You can get a sense of how ancient and immobile the leaders of world motorsport have become from watching the buzz that has run through the entire racing community following the rapid rise of Zak Brown, McLaren Technology Group’s newly appointed executive director and sponsorship specialist.
Brown, an LA-born stripling of 45, is widely viewed as the kind of new blood Formula 1 needs. He loves racing, has already been successful as a driver and team owner and has made so much money from founding (and subsequently selling) the world’s biggest race-orientated marketing business that (a) he need never work again and (b) he has been able to amass a carefully curated collection of 45 superb road and race cars, including a dozen race-winning F1 and Indy single-seaters.
So great has been the recent competition for the services of UK-based Brown that McLaren announced his appointment at the end of last year – uncomfortably close to the bombshell departure of CEO Ron Dennis for a period of gardening leave widely tipped to be short.
The appointment was thought to have been timed to humiliate the departing boss (who has fallen out spectacularly with his co-owners) but insiders insist the group’s only motivation was to fix its highly valued new man in place rather than have him accept a widely trailed, competing offer from Formula One Management and Liberty Media, soon to be F1’s new owners.
When we meet in Brown’s new office, a few yards across the corridor from the suite that is technically still Dennis’s lair, the new man’s relaxed demeanour shows no lack of confidence. He promptly agrees with my opening suggestion that he’s very much the man of the moment but throws in an immediate helping of well-judged humility. (“We’ll see how long that lasts. Hopefully, for a while…”) He is also keen to place promptly on record that he isn’t Dennis’s direct replacement. Brown more directly replaces longserving McLaren marketing chief Ekrem Sami, who departed recently after nearly 30 years. McLaren will probably go public about its search for a CEO after Dennis’s contract expires at the end of the month. In the meantime, McLaren Technology Group will be led jointly by Brown and operations boss Jonathan Neale. McLaren Automotive operates independently nearby.
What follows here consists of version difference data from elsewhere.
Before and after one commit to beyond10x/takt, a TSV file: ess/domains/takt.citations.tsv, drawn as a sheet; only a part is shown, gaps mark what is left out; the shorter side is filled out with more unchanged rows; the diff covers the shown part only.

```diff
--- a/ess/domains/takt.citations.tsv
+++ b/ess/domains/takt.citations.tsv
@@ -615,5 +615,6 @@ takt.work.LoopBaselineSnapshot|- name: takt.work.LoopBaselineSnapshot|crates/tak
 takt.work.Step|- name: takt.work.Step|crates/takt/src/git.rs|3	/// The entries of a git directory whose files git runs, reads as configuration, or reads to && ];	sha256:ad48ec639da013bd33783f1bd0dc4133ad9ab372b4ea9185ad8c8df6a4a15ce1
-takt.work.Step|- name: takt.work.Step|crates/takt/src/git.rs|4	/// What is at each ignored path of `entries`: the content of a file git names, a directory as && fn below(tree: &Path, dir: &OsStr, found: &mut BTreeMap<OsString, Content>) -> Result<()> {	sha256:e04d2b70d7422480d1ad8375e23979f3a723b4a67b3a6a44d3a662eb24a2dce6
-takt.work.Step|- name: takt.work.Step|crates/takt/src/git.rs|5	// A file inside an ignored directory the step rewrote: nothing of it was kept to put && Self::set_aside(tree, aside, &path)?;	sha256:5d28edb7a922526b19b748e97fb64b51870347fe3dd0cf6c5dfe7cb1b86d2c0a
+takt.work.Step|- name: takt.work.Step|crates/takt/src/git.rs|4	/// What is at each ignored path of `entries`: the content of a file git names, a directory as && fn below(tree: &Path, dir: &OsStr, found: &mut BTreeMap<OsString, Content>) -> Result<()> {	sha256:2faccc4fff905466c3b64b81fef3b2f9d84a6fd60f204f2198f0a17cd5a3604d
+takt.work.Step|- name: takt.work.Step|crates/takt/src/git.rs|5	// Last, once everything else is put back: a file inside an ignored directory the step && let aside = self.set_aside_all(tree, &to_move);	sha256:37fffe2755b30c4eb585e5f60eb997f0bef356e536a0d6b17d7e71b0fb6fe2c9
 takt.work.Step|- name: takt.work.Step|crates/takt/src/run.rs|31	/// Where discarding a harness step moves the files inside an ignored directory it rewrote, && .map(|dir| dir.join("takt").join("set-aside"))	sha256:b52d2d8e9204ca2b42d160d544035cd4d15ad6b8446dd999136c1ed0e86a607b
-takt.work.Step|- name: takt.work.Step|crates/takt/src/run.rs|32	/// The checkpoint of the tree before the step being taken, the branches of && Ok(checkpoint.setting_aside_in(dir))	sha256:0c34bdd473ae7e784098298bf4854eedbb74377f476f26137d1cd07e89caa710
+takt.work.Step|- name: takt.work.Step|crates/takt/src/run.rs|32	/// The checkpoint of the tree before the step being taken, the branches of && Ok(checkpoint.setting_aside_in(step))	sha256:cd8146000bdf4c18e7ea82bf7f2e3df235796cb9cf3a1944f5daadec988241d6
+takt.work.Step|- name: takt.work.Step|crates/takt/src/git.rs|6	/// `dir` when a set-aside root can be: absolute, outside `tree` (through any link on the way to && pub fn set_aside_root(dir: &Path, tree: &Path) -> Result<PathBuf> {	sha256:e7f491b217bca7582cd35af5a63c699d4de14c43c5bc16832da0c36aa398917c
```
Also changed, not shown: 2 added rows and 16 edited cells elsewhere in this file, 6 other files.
Not that Brown displays much concern over management minutiae. He’s a lifelong McLaren fan, he says, who started doing business with Dennis 15 years ago and will always admire the founder’s achievements if not necessarily his management techniques. (“He has his style. I have mine.”) Brown wants nothing more, he insists, than to see the Woking team win races and championships.
The nub of the new job, Brown explains, is to provide commercial leadership for McLaren’s F1 racing effort and, in particular, to find and sign a major sponsor for a team that hasn’t had one since its £60 million deal with Vodafone petered out at the end of 2013. It’s getting urgent, too.